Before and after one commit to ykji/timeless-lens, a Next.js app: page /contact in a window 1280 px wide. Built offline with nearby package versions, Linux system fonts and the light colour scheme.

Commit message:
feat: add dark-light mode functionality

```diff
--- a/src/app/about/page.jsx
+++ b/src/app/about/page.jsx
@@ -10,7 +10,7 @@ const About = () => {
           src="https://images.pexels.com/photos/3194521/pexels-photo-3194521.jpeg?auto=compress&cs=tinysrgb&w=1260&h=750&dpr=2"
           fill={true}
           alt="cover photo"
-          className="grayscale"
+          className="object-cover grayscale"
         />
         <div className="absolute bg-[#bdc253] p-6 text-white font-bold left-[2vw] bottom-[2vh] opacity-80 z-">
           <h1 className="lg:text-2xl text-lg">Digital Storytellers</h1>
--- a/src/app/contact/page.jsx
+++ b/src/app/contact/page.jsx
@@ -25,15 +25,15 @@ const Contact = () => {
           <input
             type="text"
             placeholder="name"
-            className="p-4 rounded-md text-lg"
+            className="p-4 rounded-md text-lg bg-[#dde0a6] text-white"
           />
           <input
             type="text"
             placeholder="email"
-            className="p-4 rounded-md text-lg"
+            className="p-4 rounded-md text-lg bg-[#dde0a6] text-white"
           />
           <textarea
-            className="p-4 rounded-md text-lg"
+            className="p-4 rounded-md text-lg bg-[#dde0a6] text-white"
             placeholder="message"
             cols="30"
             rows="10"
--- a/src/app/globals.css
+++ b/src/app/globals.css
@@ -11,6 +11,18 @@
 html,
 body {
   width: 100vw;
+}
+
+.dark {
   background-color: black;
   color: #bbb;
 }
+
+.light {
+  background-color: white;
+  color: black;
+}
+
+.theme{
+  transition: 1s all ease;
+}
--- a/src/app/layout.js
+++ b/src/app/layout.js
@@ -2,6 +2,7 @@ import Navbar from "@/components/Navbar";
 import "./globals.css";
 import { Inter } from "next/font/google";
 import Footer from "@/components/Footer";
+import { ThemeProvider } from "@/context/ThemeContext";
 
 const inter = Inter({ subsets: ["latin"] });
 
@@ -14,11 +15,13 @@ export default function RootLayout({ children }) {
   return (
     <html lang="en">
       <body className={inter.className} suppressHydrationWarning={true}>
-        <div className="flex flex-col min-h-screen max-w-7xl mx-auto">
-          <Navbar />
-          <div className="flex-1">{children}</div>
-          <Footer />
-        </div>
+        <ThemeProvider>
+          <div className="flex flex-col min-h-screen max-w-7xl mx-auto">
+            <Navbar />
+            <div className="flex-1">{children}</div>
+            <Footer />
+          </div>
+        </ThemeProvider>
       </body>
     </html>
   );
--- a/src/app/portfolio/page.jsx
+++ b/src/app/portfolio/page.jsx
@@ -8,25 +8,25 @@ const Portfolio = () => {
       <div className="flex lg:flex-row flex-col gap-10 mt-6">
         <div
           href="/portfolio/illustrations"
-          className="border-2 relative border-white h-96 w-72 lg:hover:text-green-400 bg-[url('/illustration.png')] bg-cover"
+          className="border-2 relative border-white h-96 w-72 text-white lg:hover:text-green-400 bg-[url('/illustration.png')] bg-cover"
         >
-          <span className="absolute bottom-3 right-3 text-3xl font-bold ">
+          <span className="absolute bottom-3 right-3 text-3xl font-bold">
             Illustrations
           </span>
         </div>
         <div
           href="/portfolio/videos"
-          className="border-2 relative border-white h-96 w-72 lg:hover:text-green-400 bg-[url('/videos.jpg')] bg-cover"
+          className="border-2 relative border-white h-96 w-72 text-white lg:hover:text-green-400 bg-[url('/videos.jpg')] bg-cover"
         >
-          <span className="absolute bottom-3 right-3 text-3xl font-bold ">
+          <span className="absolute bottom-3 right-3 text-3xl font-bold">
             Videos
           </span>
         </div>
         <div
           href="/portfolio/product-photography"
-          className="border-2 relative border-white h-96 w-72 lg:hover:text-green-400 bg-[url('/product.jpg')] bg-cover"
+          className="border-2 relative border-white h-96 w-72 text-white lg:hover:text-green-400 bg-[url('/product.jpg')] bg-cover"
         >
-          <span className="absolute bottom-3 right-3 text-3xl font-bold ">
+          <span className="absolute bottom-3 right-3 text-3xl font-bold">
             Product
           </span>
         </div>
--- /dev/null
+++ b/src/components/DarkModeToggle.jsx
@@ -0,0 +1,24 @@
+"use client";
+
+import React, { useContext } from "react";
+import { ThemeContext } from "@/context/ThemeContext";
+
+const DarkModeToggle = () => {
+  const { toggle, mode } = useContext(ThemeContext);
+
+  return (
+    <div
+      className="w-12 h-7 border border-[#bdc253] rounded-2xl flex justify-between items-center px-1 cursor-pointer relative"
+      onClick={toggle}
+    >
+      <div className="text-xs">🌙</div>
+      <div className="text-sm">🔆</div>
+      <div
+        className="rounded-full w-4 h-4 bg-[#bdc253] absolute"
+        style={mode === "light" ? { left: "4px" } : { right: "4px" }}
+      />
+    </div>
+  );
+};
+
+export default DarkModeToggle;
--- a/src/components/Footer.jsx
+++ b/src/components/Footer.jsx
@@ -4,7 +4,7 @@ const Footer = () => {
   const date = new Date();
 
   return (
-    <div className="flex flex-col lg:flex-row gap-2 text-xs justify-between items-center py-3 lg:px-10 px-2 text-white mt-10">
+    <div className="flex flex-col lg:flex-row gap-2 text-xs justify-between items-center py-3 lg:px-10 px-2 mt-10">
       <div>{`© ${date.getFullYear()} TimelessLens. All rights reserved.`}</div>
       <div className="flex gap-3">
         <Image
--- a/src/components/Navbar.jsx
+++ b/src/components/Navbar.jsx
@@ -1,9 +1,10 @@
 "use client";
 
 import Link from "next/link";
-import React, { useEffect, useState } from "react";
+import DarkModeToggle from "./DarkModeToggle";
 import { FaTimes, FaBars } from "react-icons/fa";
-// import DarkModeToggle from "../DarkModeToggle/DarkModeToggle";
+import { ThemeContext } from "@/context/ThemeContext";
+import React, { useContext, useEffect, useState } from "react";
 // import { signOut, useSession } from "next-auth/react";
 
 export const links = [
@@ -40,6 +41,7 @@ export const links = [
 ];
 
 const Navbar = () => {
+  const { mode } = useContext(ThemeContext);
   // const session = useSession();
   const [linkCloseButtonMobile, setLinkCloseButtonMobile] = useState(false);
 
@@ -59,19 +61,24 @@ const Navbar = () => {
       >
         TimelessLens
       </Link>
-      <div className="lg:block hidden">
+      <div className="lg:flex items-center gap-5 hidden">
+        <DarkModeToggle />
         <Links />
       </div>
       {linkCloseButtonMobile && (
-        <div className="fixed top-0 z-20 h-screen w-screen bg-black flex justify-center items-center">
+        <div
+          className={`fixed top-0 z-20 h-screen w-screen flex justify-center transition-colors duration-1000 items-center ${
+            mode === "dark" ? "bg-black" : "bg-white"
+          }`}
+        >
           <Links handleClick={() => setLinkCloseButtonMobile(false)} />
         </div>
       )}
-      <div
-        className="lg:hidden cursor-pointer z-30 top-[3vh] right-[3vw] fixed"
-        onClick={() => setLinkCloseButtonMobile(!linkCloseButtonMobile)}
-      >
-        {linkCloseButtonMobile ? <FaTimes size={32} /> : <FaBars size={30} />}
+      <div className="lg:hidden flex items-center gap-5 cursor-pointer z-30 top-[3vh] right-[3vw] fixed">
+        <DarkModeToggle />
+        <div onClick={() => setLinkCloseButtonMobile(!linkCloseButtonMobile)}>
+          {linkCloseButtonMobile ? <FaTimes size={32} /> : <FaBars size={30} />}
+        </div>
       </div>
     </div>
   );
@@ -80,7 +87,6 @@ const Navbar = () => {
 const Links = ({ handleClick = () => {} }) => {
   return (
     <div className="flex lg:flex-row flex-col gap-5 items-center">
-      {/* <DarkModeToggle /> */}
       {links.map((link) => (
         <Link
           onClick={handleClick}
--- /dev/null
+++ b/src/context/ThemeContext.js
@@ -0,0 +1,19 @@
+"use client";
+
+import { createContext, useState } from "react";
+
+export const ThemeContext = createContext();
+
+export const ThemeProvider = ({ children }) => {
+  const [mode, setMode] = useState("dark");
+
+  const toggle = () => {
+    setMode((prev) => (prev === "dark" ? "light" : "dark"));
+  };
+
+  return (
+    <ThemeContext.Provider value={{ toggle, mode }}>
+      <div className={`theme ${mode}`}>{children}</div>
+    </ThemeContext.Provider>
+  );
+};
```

· · · · ·

■ **Exercise**:
In the entries above, locate every line with the word "center" and copy it.

■ **Response to the exercise**:
+      className="w-12 h-7 border border-[#bdc253] rounded-2xl flex justify-between items-center px-1 cursor-pointer relative"
-    <div className="flex flex-col lg:flex-row gap-2 text-xs justify-between items-center py-3 lg:px-10 px-2 text-white mt-10">
+    <div className="flex flex-col lg:flex-row gap-2 text-xs justify-between items-center py-3 lg:px-10 px-2 mt-10">
+      <div className="lg:flex items-center gap-5 hidden">
-        <div className="fixed top-0 z-20 h-screen w-screen bg-black flex justify-center items-center">
+          className={`fixed top-0 z-20 h-screen w-screen flex justify-center transition-colors duration-1000 items-center ${
+      <div className="lg:hidden flex items-center gap-5 cursor-pointer z-30 top-[3vh] right-[3vw] fixed">
     <div className="flex lg:flex-row flex-col gap-5 items-center">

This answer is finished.